(Before-and-after change data)
+--

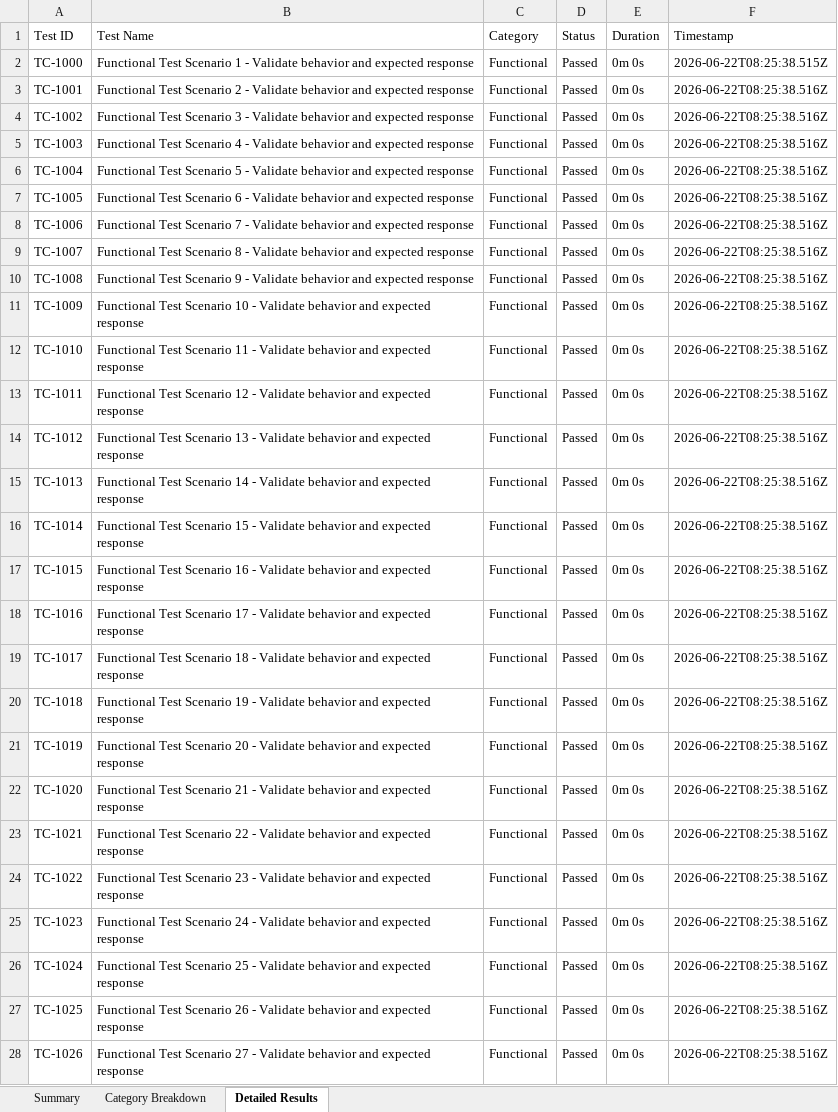
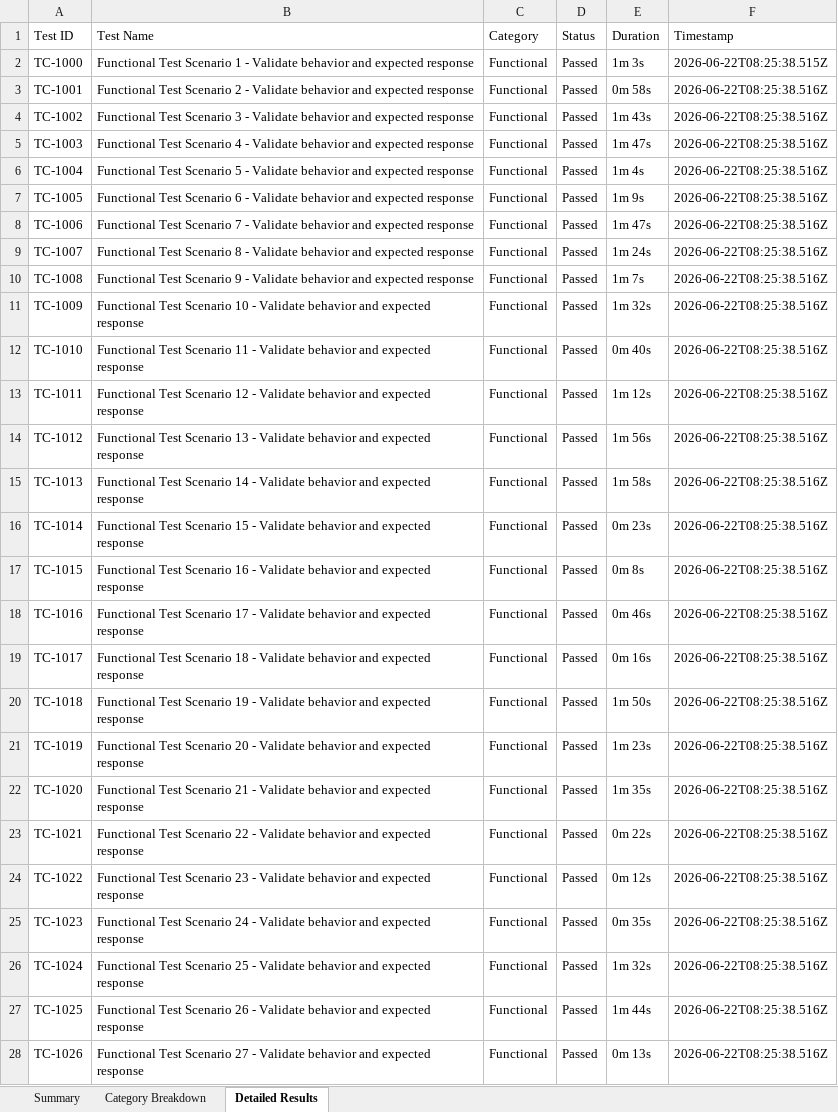
Before and after one commit to TejashwiC/Skill-Sync-App, an Excel workbook: android_app/reports/E2E_SkillSync_Appium_Test_Cases.xlsx, sheet Detailed Results, drawn as a sheet; only a part is shown; values as stored, in another font and other column widths than the file's, no borders; the diff covers the shown part only; the diff names each change by its address in the sheet, - before the commit and + after, or states it on an @@ line.

```diff
--- a/android_app/reports/E2E_SkillSync_Appium_Test_Cases.xlsx (sheet Detailed Results)
+++ b/android_app/reports/E2E_SkillSync_Appium_Test_Cases.xlsx (sheet Detailed Results)
-E2 (Duration): 0m 0s
+E2 (Duration): 1m 3s
-E3 (Duration): 0m 0s
+E3 (Duration): 0m 58s
-E4 (Duration): 0m 0s
+E4 (Duration): 1m 43s
-E5 (Duration): 0m 0s
+E5 (Duration): 1m 47s
-E6 (Duration): 0m 0s
+E6 (Duration): 1m 4s
-E7 (Duration): 0m 0s
+E7 (Duration): 1m 9s
-E8 (Duration): 0m 0s
+E8 (Duration): 1m 47s
-E9 (Duration): 0m 0s
+E9 (Duration): 1m 24s
-E10 (Duration): 0m 0s
+E10 (Duration): 1m 7s
-E11 (Duration): 0m 0s
+E11 (Duration): 1m 32s
-E12 (Duration): 0m 0s
+E12 (Duration): 0m 40s
-E13 (Duration): 0m 0s
+E13 (Duration): 1m 12s
-E14 (Duration): 0m 0s
+E14 (Duration): 1m 56s
-E15 (Duration): 0m 0s
+E15 (Duration): 1m 58s
-E16 (Duration): 0m 0s
+E16 (Duration): 0m 23s
-E17 (Duration): 0m 0s
+E17 (Duration): 0m 8s
-E18 (Duration): 0m 0s
+E18 (Duration): 0m 46s
-E19 (Duration): 0m 0s
+E19 (Duration): 0m 16s
-E20 (Duration): 0m 0s
+E20 (Duration): 1m 50s
-E21 (Duration): 0m 0s
+E21 (Duration): 1m 23s
-E22 (Duration): 0m 0s
+E22 (Duration): 1m 35s
-E23 (Duration): 0m 0s
+E23 (Duration): 0m 22s
-E24 (Duration): 0m 0s
+E24 (Duration): 0m 12s
-E25 (Duration): 0m 0s
+E25 (Duration): 0m 35s
-E26 (Duration): 0m 0s
+E26 (Duration): 1m 32s
-E27 (Duration): 0m 0s
+E27 (Duration): 1m 44s
-E28 (Duration): 0m 0s
+E28 (Duration): 0m 13s
```
Also changed, not shown: 1084 edited cells elsewhere in this sheet, sheet Summary, 7 other files.
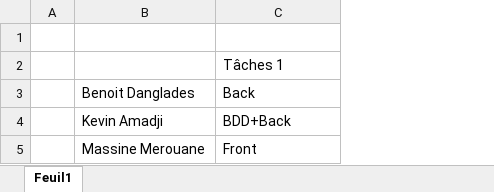
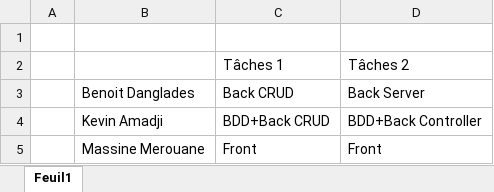
Before and after one commit to TenKaiMass/Projet_planning_joker, an Excel workbook: Docs/Répartition des tâches.xlsx, sheet Feuil1, drawn as a sheet; values as stored, in another font and other column widths than the file's, no borders; the diff names each change by its address in the sheet, - before the commit and + after, or states it on an @@ line.

```diff
--- a/Docs/Répartition des tâches.xlsx (sheet Feuil1)
+++ b/Docs/Répartition des tâches.xlsx (sheet Feuil1)
+column D, rows 2-5: Tâches 2 | Back Server | BDD+Back Controller | Front
-C3: Back
+C3: Back CRUD
-C4: BDD+Back
+C4: BDD+Back CRUD
```
Also changed, not shown: 3 other files.
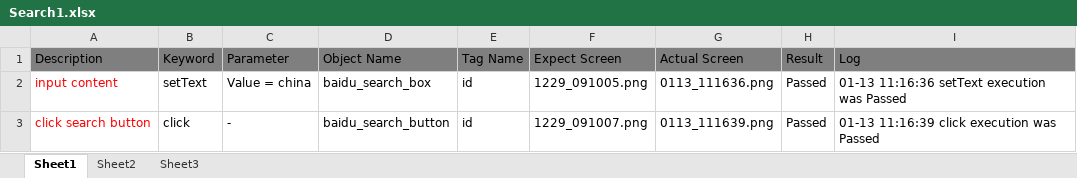
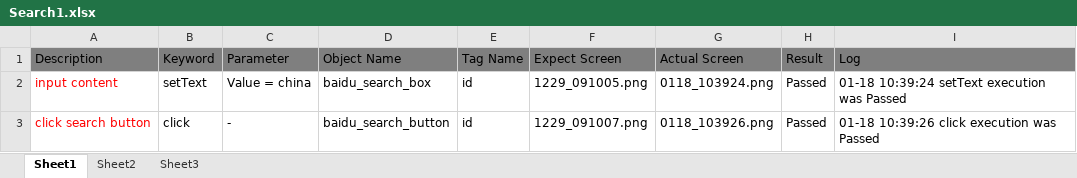
Before and after one commit to xuanyuanchl/AutomationFrameworks, an Excel workbook: SeleniumPythonFramework/src/TestScript/Module2/LaunchBaiduAndSearch1/Search1.xlsx, sheet Sheet1, drawn as a sheet; values as stored, in another font and other column widths than the file's, no borders; the diff names each change by its address in the sheet, - before the commit and + after, or states it on an @@ line.

```diff
--- a/SeleniumPythonFramework/src/TestScript/Module2/LaunchBaiduAndSearch1/Search1.xlsx (sheet Sheet1)
+++ b/SeleniumPythonFramework/src/TestScript/Module2/LaunchBaiduAndSearch1/Search1.xlsx (sheet Sheet1)
-G2 (Actual Screen): 0113_111636.png
+G2 (Actual Screen): 0118_103924.png
-I2 (Log): 01-13 11:16:36 setText execution was Passed
+I2 (Log): 01-18 10:39:24 setText execution was Passed
-G3 (Actual Screen): 0113_111639.png
+G3 (Actual Screen): 0118_103926.png
-I3 (Log): 01-13 11:16:39 click execution was Passed
+I3 (Log): 01-18 10:39:26 click execution was Passed
```
Also changed, not shown: SeleniumPythonFramework/src/TestPlan/Plan1.xlsx, SeleniumPythonFramework/src/TestScript/Module2/LaunchBaiduAndSearch1.xlsx, 25 other files.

+--

■ Problem description
Copy every record exactly, but skip the pictures.

■ Result of the task
Before and after one commit to TejashwiC/Skill-Sync-App, an Excel workbook: android_app/reports/E2E_SkillSync_Appium_Test_Cases.xlsx, sheet Detailed Results, drawn as a sheet; only a part is shown; values as stored, in another font and other column widths than the file's, no borders; the diff covers the shown part only; the diff names each change by its address in the sheet, - before the commit and + after, or states it on an @@ line.

```diff
--- a/android_app/reports/E2E_SkillSync_Appium_Test_Cases.xlsx (sheet Detailed Results)
+++ b/android_app/reports/E2E_SkillSync_Appium_Test_Cases.xlsx (sheet Detailed Results)
-E2 (Duration): 0m 0s
+E2 (Duration): 1m 3s
-E3 (Duration): 0m 0s
+E3 (Duration): 0m 58s
-E4 (Duration): 0m 0s
+E4 (Duration): 1m 43s
-E5 (Duration): 0m 0s
+E5 (Duration): 1m 47s
-E6 (Duration): 0m 0s
+E6 (Duration): 1m 4s
-E7 (Duration): 0m 0s
+E7 (Duration): 1m 9s
-E8 (Duration): 0m 0s
+E8 (Duration): 1m 47s
-E9 (Duration): 0m 0s
+E9 (Duration): 1m 24s
-E10 (Duration): 0m 0s
+E10 (Duration): 1m 7s
-E11 (Duration): 0m 0s
+E11 (Duration): 1m 32s
-E12 (Duration): 0m 0s
+E12 (Duration): 0m 40s
-E13 (Duration): 0m 0s
+E13 (Duration): 1m 12s
-E14 (Duration): 0m 0s
+E14 (Duration): 1m 56s
-E15 (Duration): 0m 0s
+E15 (Duration): 1m 58s
-E16 (Duration): 0m 0s
+E16 (Duration): 0m 23s
-E17 (Duration): 0m 0s
+E17 (Duration): 0m 8s
-E18 (Duration): 0m 0s
+E18 (Duration): 0m 46s
-E19 (Duration): 0m 0s
+E19 (Duration): 0m 16s
-E20 (Duration): 0m 0s
+E20 (Duration): 1m 50s
-E21 (Duration): 0m 0s
+E21 (Duration): 1m 23s
-E22 (Duration): 0m 0s
+E22 (Duration): 1m 35s
-E23 (Duration): 0m 0s
+E23 (Duration): 0m 22s
-E24 (Duration): 0m 0s
+E24 (Duration): 0m 12s
-E25 (Duration): 0m 0s
+E25 (Duration): 0m 35s
-E26 (Duration): 0m 0s
+E26 (Duration): 1m 32s
-E27 (Duration): 0m 0s
+E27 (Duration): 1m 44s
-E28 (Duration): 0m 0s
+E28 (Duration): 0m 13s
```
Also changed, not shown: 1084 edited cells elsewhere in this sheet, sheet Summary, 7 other files.
Before and after one commit to TenKaiMass/Projet_planning_joker, an Excel workbook: Docs/Répartition des tâches.xlsx, sheet Feuil1, drawn as a sheet; values as stored, in another font and other column widths than the file's, no borders; the diff names each change by its address in the sheet, - before the commit and + after, or states it on an @@ line.

```diff
--- a/Docs/Répartition des tâches.xlsx (sheet Feuil1)
+++ b/Docs/Répartition des tâches.xlsx (sheet Feuil1)
+column D, rows 2-5: Tâches 2 | Back Server | BDD+Back Controller | Front
-C3: Back
+C3: Back CRUD
-C4: BDD+Back
+C4: BDD+Back CRUD
```
Also changed, not shown: 3 other files.
Before and after one commit to xuanyuanchl/AutomationFrameworks, an Excel workbook: SeleniumPythonFramework/src/TestScript/Module2/LaunchBaiduAndSearch1/Search1.xlsx, sheet Sheet1, drawn as a sheet; values as stored, in another font and other column widths than the file's, no borders; the diff names each change by its address in the sheet, - before the commit and + after, or states it on an @@ line.

```diff
--- a/SeleniumPythonFramework/src/TestScript/Module2/LaunchBaiduAndSearch1/Search1.xlsx (sheet Sheet1)
+++ b/SeleniumPythonFramework/src/TestScript/Module2/LaunchBaiduAndSearch1/Search1.xlsx (sheet Sheet1)
-G2 (Actual Screen): 0113_111636.png
+G2 (Actual Screen): 0118_103924.png
-I2 (Log): 01-13 11:16:36 setText execution was Passed
+I2 (Log): 01-18 10:39:24 setText execution was Passed
-G3 (Actual Screen): 0113_111639.png
+G3 (Actual Screen): 0118_103926.png
-I3 (Log): 01-13 11:16:39 click execution was Passed
+I3 (Log): 01-18 10:39:26 click execution was Passed
```
Also changed, not shown: SeleniumPythonFramework/src/TestPlan/Plan1.xlsx, SeleniumPythonFramework/src/TestScript/Module2/LaunchBaiduAndSearch1.xlsx, 25 other files.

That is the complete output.